St. John's Church in Jersey City was built in 1870. Once known as the “Millionaires’ Church,” it was one of several Jersey City churches that closed in the 1980s and 90s due to a shrinking congregation facing growing expenses. It has not housed a congregation since 1994.
In March 2013 the City of Jersey City served the Diocese of Newark with a Notice of Unsafe Structure for St. John's, requiring the diocese to either demolish or repair the building, or face weekly fines. The diocesan Trustees concur with the assessment that the building is unsafe.
Why doesn’t the diocese repair St. John’s?
The cost of repair – estimated to be in the millions of dollars – is far beyond the diocese's means.
Why doesn’t the diocese sell St. John’s?
While various groups have approached the diocesan Trustees to discuss acquiring the property, none have ever made an actual proposal to purchase it.
What is the status of designating St. John’s a landmark?
An ordinance to designate St. John’s a landmark was introduced to the City Council of Jersey City, which voted to table it in 2008. Questions regarding the City Council’s actions should be directed to them.
What is currently happening to St. John’s building?
The diocesan Trustees are complying with the Notice of Unsafe Structure by contracting with LVI Services to demolish the building.
In order to make the structure safe to demolish, asbestos abatement was first required on the upper level, around the windows and ceiling (asbestos abatement of the lower level was done a few years ago). LVI completed this work on Friday, May 17, 2013.
On May 21, 2013 LVI submitted the required application to the City of Jersey City for a demolition permit.
What is the future of Episcopal ministry in Jersey City?
The Diocese of Newark is committed to ministry in the Jersey City community through the three remaining Jersey City Episcopal churches, Grace Church Van Vorst, Church of the Incarnation and St. Paul's Church in Bergen. All sales proceeds from previously closed Jersey City churches were used to create the Jersey City Area Ministry (JCAM) Fund, which since 1997 has supported meal programs for the homeless or those living in poverty; enrichment programs for children whose parents otherwise couldn’t afford them; and other ministries benefiting the residents of Jersey City. Any net sale proceeds from St. John’s would likewise go to the JCAM Fund to support existing and future ministry in Jersey City.

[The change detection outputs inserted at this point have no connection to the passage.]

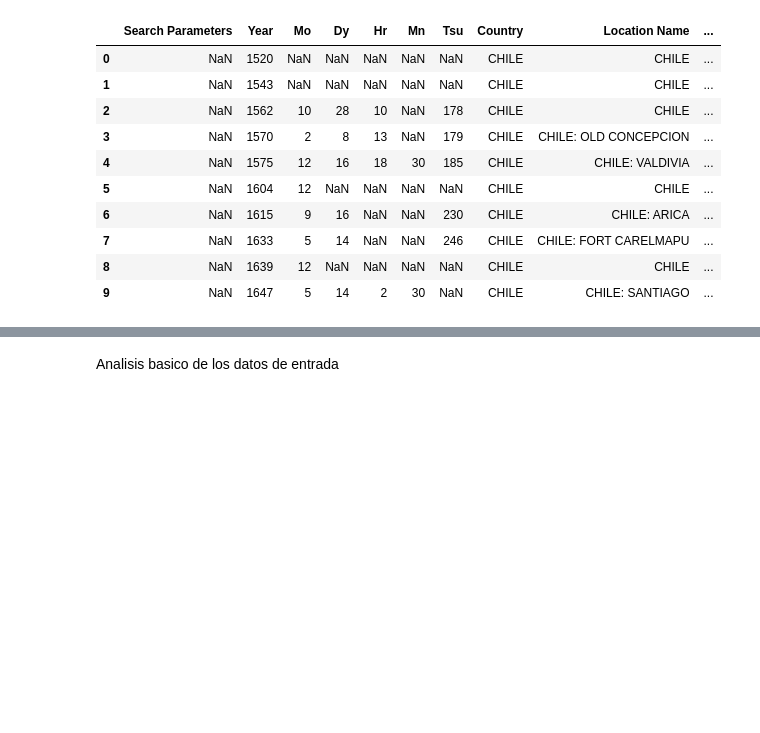
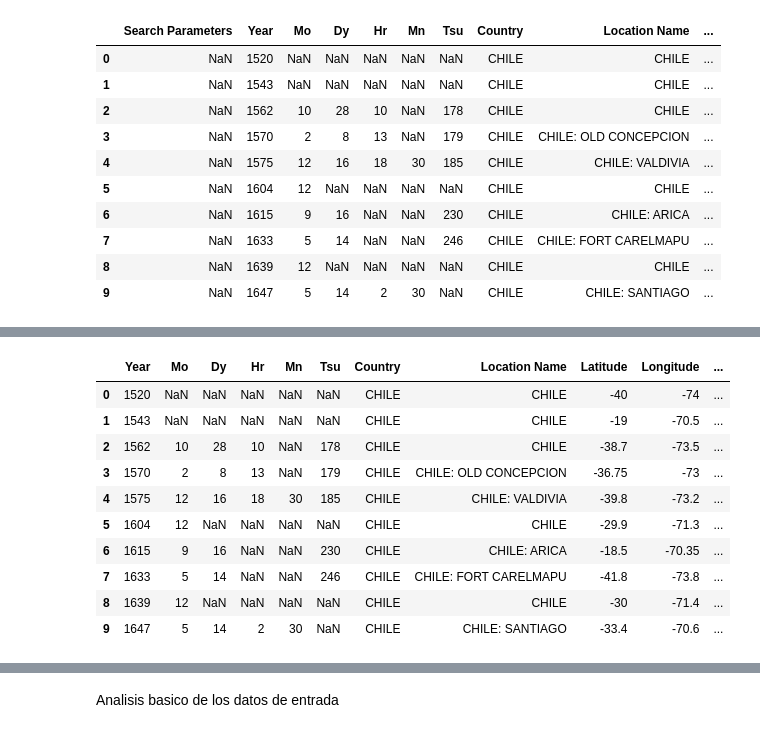
Before and after one commit to FrancoAv1/Taller-de-python-2, a Jupyter notebook: tarea2.ipynb, the cells around one changed output, grey strips where cells are left out. Cells and saved outputs as stored; diff of their text form; code cells hidden in the pictures; blank space fills up the shorter version.

```diff
--- a/tarea2.ipynb
+++ b/tarea2.ipynb
@@ -72,0 +82,18 @@ df.head(10)
+# %%
+# Elimina la columna "Search Parameters"
+df = df.drop("Search Parameters", axis=1)
+
+# Muestra el DataFrame actualizado
+df.head(10)
+# %% [output]
+|  | Year | Mo | Dy | Hr | Mn | Tsu | Country | Location Name | Latitude | Longitude | ... |
+| 0 | 1520 | NaN | NaN | NaN | NaN | NaN | CHILE | CHILE | -40 | -74 | ... |
+| 1 | 1543 | NaN | NaN | NaN | NaN | NaN | CHILE | CHILE | -19 | -70.5 | ... |
+| 2 | 1562 | 10 | 28 | 10 | NaN | 178 | CHILE | CHILE | -38.7 | -73.5 | ... |
+| 3 | 1570 | 2 | 8 | 13 | NaN | 179 | CHILE | CHILE: OLD CONCEPCION | -36.75 | -73 | ... |
+| 4 | 1575 | 12 | 16 | 18 | 30 | 185 | CHILE | CHILE: VALDIVIA | -39.8 | -73.2 | ... |
+| 5 | 1604 | 12 | NaN | NaN | NaN | NaN | CHILE | CHILE | -29.9 | -71.3 | ... |
+| 6 | 1615 | 9 | 16 | NaN | NaN | 230 | CHILE | CHILE: ARICA | -18.5 | -70.35 | ... |
+| 7 | 1633 | 5 | 14 | NaN | NaN | 246 | CHILE | CHILE: FORT CARELMAPU | -41.8 | -73.8 | ... |
+| 8 | 1639 | 12 | NaN | NaN | NaN | NaN | CHILE | CHILE | -30 | -71.4 | ... |
+| 9 | 1647 | 5 | 14 | 2 | 30 | NaN | CHILE | CHILE: SANTIAGO | -33.4 | -70.6 | ... |
```
Also changed, not shown: parts of 11 cells of this notebook.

All media inquiries about St. John’s Church in Jersey City should be directed to Nina Nicholson, Director of Communications for the Episcopal Diocese of Newark, at email@example.com.